Waving the proverbial white flag, MySpace on Monday said its members can now synchronize posts, and other activity, with their Facebook profiles. To some, the move represents a last-ditch effort by the once reigning social network to live on by riding the coattails of Facebook’s unprecedented global success.
“It makes you wonder whether the once-dominant social network is now trying to use Facebook to help win back users and ad dollars, as opposed to competing directly against it,” said in industry watcher who wished not to be named for this story.
Officially, MySpace has been saying for months that it doesn’t compete against Facebook directly, and that it’s a community for music and music enthusiasts.
“MySpace hasn’t been in direct competition with Facebook for a long time now,” said Debra Aho Williamson, a senior analyst at eMarketer. “MySpace executives have said this several times in interviews and at conferences … Instead of being a big social network appealing to general audience, MySpace wants to focus on delivering content and experiences to young people, its core audience.”
MySpace has realized that people turn to Facebook first when they want to communicate something to their friends,” added Aho Williamson. “By integrating status updates with Facebook, MySpace is simply making it easier for people to do what they are already doing. But when it comes to offering compelling experiences to consumers, MySpace still believes that it can compete in the social media realm.”
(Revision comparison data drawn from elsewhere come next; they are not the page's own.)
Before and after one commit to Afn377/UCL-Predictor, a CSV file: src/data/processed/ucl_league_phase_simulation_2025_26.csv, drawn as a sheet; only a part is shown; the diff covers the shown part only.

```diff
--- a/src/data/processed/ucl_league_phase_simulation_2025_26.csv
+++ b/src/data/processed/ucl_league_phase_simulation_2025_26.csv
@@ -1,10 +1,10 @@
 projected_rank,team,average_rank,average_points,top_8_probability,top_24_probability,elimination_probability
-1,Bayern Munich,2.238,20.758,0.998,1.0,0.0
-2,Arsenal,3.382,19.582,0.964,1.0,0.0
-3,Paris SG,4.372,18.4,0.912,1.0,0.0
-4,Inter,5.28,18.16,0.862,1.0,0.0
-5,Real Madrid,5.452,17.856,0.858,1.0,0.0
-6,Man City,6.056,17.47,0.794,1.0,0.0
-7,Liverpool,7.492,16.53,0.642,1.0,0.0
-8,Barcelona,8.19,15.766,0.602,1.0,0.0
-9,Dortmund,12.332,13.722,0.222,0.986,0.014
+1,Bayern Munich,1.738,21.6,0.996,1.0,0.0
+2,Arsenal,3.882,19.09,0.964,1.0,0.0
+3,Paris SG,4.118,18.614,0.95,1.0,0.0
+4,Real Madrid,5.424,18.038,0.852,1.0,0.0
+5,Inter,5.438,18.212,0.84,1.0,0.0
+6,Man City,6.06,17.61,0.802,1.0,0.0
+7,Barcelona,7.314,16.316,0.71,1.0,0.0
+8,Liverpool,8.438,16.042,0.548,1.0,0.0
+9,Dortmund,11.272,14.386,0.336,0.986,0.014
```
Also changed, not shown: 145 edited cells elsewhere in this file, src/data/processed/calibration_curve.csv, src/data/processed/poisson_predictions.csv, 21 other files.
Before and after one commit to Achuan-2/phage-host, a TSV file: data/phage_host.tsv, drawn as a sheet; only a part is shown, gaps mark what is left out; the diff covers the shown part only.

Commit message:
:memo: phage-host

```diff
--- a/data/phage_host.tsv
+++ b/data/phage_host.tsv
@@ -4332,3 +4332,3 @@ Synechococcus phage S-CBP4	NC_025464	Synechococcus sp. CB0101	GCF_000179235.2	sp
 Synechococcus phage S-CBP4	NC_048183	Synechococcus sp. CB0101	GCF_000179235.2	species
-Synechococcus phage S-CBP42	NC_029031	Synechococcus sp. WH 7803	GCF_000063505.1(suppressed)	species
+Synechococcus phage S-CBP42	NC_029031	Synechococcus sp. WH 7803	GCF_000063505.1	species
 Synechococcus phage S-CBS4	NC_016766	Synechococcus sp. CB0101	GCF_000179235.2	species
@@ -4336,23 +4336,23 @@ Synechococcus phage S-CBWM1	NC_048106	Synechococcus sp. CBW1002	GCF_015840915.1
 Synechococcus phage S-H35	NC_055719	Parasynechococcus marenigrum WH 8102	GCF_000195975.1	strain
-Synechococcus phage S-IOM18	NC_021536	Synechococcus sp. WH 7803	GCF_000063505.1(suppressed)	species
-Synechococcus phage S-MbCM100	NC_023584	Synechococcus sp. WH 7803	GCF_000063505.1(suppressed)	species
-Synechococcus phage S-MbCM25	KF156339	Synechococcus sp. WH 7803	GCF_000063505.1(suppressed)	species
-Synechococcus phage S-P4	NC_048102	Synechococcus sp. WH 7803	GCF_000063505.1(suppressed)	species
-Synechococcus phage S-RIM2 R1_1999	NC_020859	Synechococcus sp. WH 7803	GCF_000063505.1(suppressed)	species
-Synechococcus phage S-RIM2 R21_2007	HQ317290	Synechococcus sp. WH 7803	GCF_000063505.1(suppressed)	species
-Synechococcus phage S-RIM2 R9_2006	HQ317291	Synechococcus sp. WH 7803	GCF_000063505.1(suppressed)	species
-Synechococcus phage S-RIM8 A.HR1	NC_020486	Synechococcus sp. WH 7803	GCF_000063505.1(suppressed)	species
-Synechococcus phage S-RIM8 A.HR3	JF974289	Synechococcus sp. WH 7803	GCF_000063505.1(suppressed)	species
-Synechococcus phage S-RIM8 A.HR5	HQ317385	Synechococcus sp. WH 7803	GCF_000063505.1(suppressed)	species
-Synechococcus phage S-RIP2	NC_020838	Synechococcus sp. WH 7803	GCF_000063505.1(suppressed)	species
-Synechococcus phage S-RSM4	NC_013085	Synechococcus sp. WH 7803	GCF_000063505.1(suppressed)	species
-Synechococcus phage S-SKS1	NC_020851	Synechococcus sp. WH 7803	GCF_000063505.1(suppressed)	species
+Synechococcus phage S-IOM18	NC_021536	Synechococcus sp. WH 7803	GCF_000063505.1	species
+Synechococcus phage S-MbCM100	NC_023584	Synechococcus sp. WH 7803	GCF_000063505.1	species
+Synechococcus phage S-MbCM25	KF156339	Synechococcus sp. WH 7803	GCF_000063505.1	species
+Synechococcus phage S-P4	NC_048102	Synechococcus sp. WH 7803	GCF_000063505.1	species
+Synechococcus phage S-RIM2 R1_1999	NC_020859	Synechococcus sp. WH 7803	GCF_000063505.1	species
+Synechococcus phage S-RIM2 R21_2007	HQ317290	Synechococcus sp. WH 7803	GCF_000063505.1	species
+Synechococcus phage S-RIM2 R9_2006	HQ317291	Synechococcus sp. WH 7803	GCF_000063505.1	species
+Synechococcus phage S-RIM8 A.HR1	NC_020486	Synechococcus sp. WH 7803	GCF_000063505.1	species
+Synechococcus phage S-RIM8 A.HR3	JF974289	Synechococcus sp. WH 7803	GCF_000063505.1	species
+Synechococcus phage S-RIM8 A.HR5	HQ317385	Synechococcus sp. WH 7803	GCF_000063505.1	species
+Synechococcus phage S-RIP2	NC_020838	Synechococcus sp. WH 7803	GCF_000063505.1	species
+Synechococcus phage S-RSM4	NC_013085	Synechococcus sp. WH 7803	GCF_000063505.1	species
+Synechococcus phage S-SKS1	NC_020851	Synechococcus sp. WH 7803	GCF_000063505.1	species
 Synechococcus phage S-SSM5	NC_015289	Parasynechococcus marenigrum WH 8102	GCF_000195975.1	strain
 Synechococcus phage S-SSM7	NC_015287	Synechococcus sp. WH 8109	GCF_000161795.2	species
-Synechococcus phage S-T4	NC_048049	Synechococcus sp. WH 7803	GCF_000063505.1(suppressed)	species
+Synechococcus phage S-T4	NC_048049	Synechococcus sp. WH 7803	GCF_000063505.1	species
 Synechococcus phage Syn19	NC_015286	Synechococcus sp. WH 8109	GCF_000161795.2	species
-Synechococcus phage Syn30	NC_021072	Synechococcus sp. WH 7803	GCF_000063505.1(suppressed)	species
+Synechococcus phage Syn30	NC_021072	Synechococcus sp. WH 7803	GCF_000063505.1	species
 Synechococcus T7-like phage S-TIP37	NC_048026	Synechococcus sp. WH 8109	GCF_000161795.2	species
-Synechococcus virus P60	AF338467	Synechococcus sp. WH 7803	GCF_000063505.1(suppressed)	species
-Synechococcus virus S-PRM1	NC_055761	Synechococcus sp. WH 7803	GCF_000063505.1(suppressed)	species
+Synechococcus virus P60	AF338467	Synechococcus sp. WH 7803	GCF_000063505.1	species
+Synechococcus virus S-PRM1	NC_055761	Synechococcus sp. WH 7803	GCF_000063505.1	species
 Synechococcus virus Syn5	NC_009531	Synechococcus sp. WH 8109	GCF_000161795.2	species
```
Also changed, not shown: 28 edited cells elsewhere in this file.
Said a MySpace spokeswoman on Monday: “This new sync functionality is part of an ongoing effort to make it simple for people to share their updates beyond MySpace and allow fans and friends to interact with that content across the web.”
MySpace members can also share music, videos, games, links and photographs with friends on Facebook.
Earlier this year, News Corp. reported that digital media earnings were down $32 million compared to a year earlier. EMarketer, meanwhile, recently predicted that ad spending at MySpace would fall 21% this year to $385 million worldwide.
In February, MySpace came up with new product strategy under the slogan “Discover and be Discovered.” The shift came on the heels of CEO Owen Van Natta’s removal, and the subsequent promotions of Mike Jones and Jason Hirschhorn to co-presidents. (Hirschhorn subsequently said he was leaving the unit in June, leaving Jones as MySpace’s sole president.)
Last month, Facebook reached a staggering 145 million unique users, while MySpace hovered around 60.7 million.